Black History Month: The Perfect Time to Revisit Civil Rights (and Responsibilities)  

ALPERN AT LARGE--One year after the nation's first black President, and one year into the term of a president where racial issues remain as loud as ever, we're still divided as a nation except on one issue:  the need to come together as one nation is as desired as ever (at least by the most ardent supporters of both the past and current presidents). 

As stated in my last CityWatch article, the issue of civil rights came up when a young Latina woman was thrown off a train and arrested when resisting and disrespecting the Metro Code of Conduct and the enforcing police officer's authority.

It should be emphasized that had she put her foot off the seat (the original offense, and against Metro's Code of Conduct because the cars are public property and she was preventing other people from sitting as well, including elderly riders), nothing would have happened. 

It should also be emphasized that had she not verbally attacked the officer, and/or left the train when she refused to comply with the officer's request, nothing would have happened. 

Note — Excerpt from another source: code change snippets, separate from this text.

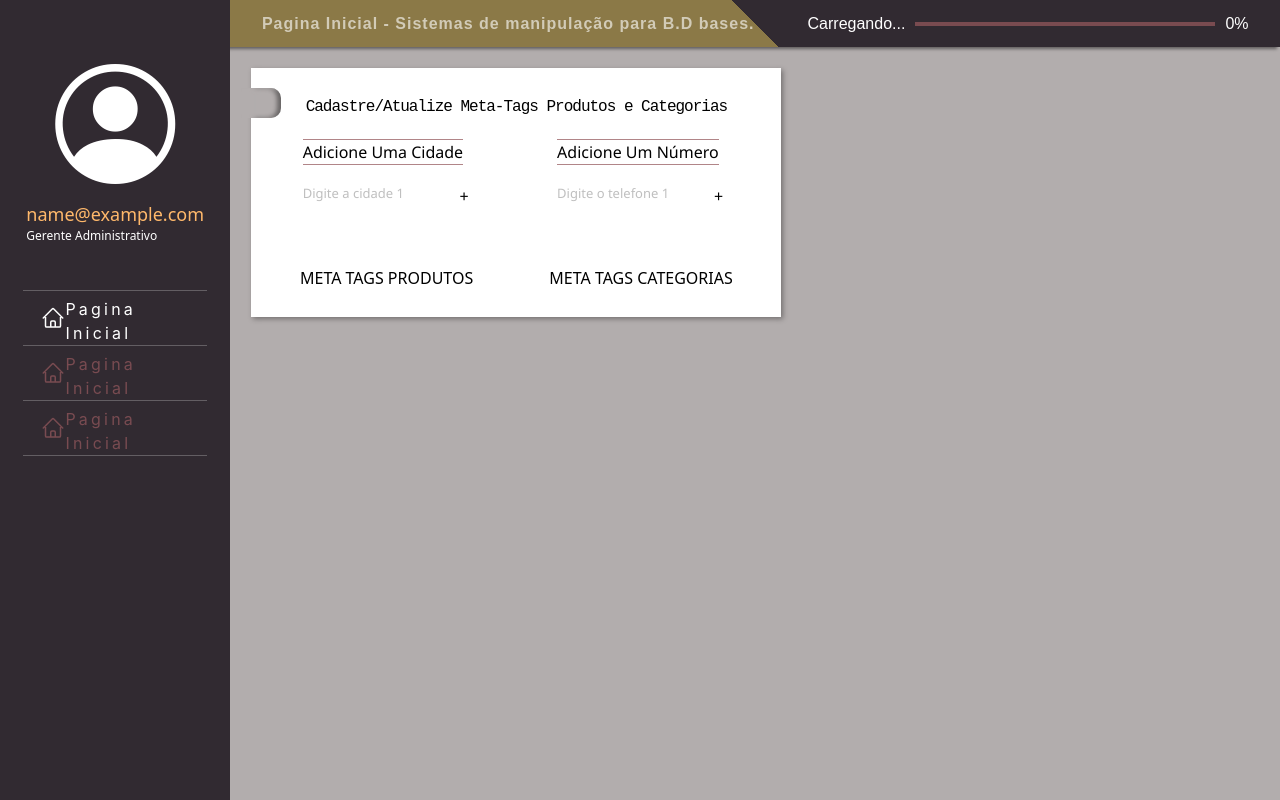
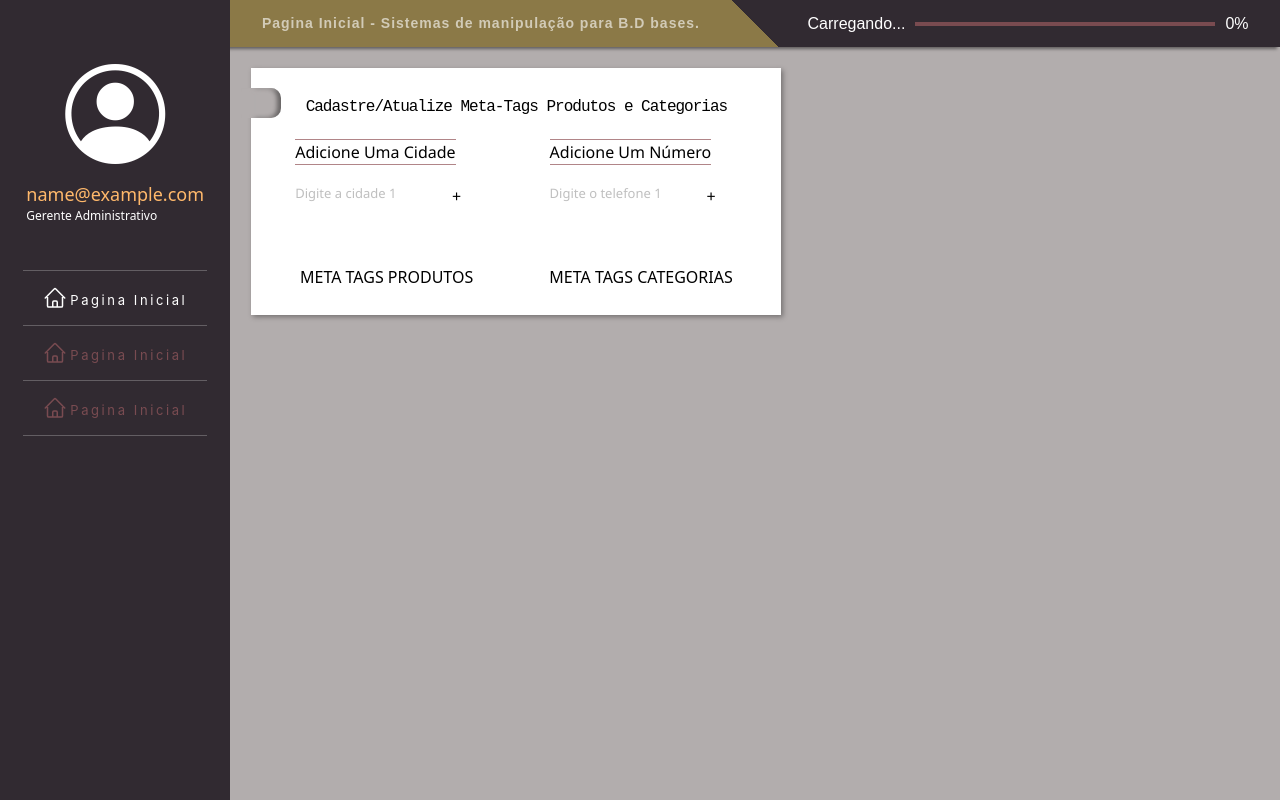
Before and after one commit to cityofcloudsbusiness/Plugin2.0, a PHP site: page / in a window 1280 px wide. Run offline with PHP 8.4, Linux system fonts and the light colour scheme; the visitor is signed in with stand-in values (Sample User, id 1); data that the repository does not hold is empty.

Commit message:
--- Day 3 -> Configuração de layout no computador da escola com 1366 de width 	modified:   css/style.css 	new file:   imgs_testes/Captura de tela 2025-07-17 084729.png

```diff
--- a/css/style.css
+++ b/css/style.css
@@ -128,7 +128,7 @@ main#principal #right .barra_progresso .skills .percent {
     margin: 0 10px;
 }
 
-main#principal #right .barra_progresso .skills .percent .progress{
+main#principal #right .barra_progresso .skills .percent .progress {
     background-color: rgb(116 129 107);
     height: 100%;
 
@@ -212,7 +212,7 @@ main#principal #right .barra_progresso .skills span {
     width: 150px;
     color: grey;
     font-size: 12px;
-    margin-bottom:10px;
+    margin-bottom: 10px;
 }
 
 .area_home .container1 .section1>div input::placeholder {
@@ -247,6 +247,7 @@ main#principal #right .barra_progresso .skills span {
     height: 80px;
     width: 100%;
     overflow-y: auto;
+    scrollbar-gutter: stable; /* <-- ESSENCIAL */
 }
 
 .area_home .container1 .section1>div .campos div {
@@ -278,3 +279,22 @@ main#principal #right .barra_progresso .skills span {
 }
 
 /* SISTEMAS CONECTADOS - HOME - */
+
+
+@media(max-width:1366px) {
+    main#principal #right>nav h1{
+        font-size: 14px;
+    }
+    .area_home .box1 {
+        width: 100%;
+        height: auto;
+    }
+
+    main#principal #left .foto_login i{
+        font-size: 100px;
+    }
+
+    main#principal #left li{
+        font-size: 13px;
+    }
+}
```
Also changed, not shown: imgs_testes/Captura de tela 2025-07-17 084729.png (added).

This was caught on video, and Metro CEO Phil Washington (who is a pretty good leader, and who happens to be black) originally opposed the officer's actions because he felt it was excessive force. However, all parties are remaining mum until the incident is fully investigated.  

As stated in my last piece, of note are two critical realities that are very easy to overlook:  

1) The person doing the video is a male who is appalled by the arrest, who pleaded with the officer to not make the arrest, but who was never touched or reproached by the officer, because the person making the video was within his rights to legally complain but not verbally assault an officer.  NOTHING happened to the man making the video because he behaved civilly.  

2) At the very end of the video, a black woman (her accents suggests Africa or Jamaica as her place of origin) calmly explained that respecting authority, and learning from her parents that rules apply to us all, would have prevented this event from careening out of control.  

When you thrash the reputation of real civil rights leaders by invoking racial issues, you cheapen the past and present fights for true civil rights for all of us.  Neither of these women (another woman who DID intervene and both physically and verbally assaulted the police officer was also arrested) were any sort of modern-day Rosa Parks--they were a couple of narcissistic fools who got what they deserve.  

We all want better train service, and we all want civil rights ... but the answer to both lies in the need to behave civilly so that we can all enjoy the fruits of our shared efforts and public investments (like our trains!). 

But ... back to Black History Month.  There's a glory in the struggle for civil rights for black Americans (LINK: ) that's as essential as the glory we celebrate for the birth of freedom and rights in the founding of the United States.  

In fact, there's a big reason for the MLK holiday in January: without civil rights for all, we live in a society that has no true rights for anyone.  That was the take-away message that resounds to this very day, and it's why the recent train incident leaves so many upset. 

The reaction of the overwhelming majority of Latinos who have weighed in (transit advocates and otherwise) appear to very much against the two women, and aligned with the aforementioned black woman at the end of the video who questioned why that attitude against police authority would ever have been encouraged by their parents and by their friends. 

Ditto for most Latinos overwhelmingly opposing a Latino Pico Rivera teacher that described (and defends that description) of those who serve in our military as stupid and "the lowest of the low". His statements have landed him in hot water and virtually everyone, especially Latinos, are furious with him. 

Other than answering the question of what sort of mindset encouraged past generations of Americans to spit on and attack those soldiers who served in Vietnam, these terrible individuals (who clearly don't represent Hispanic-Americans, or ANY Americans), their actions raise a real cause for us to wake up to: 

1) Dialogue and diatribe, about race or any other issue, are not the same thing.  Do we want to ventilate, and shout, and point fingers, or do we also want to listen as well? 

2) Isn't freedom a combination of BOTH rights and responsibilities (freedom isn't free)? 

3) Would those who fought and died for freedom in the 1800's up to the 1960's be happy with those who proclaim themselves "civil rights leaders" of today? 

4) Both President Obama and President Trump claim themselves to want the best for Americans of all colors--which of their efforts and strategies will work, and which are likely to fail? 

5) Whether it's Latinos, Asians, or any other person in this country, which lives and which dreams merit the highest priority...or do they all merit the same priority? 

It's Black History Month.  Let's see if we can use this time to bring the nation together, and not tear us apart.


(Kenneth S. Alpern, M.D. is a dermatologist who has served in clinics in Los Angeles, Orange, and Riverside Counties, and is a proud father and husband to two cherished children and a wonderful wife. He is also a Westside Village Zone Director and Board member of the Mar Vista Community Council (MVCC), previously co-chaired its Planning and Outreach Committees, and currently is Co-Chair of its MVCC Transportation/Infrastructure Committee. He was co-chair of the CD11 Transportation Advisory Committee and chaired the nonprofit Transit Coalition, and can be reached at He also co-chairs the grassroots Friends of the Green Line at The views expressed in this article are solely those of Dr. Alpern.)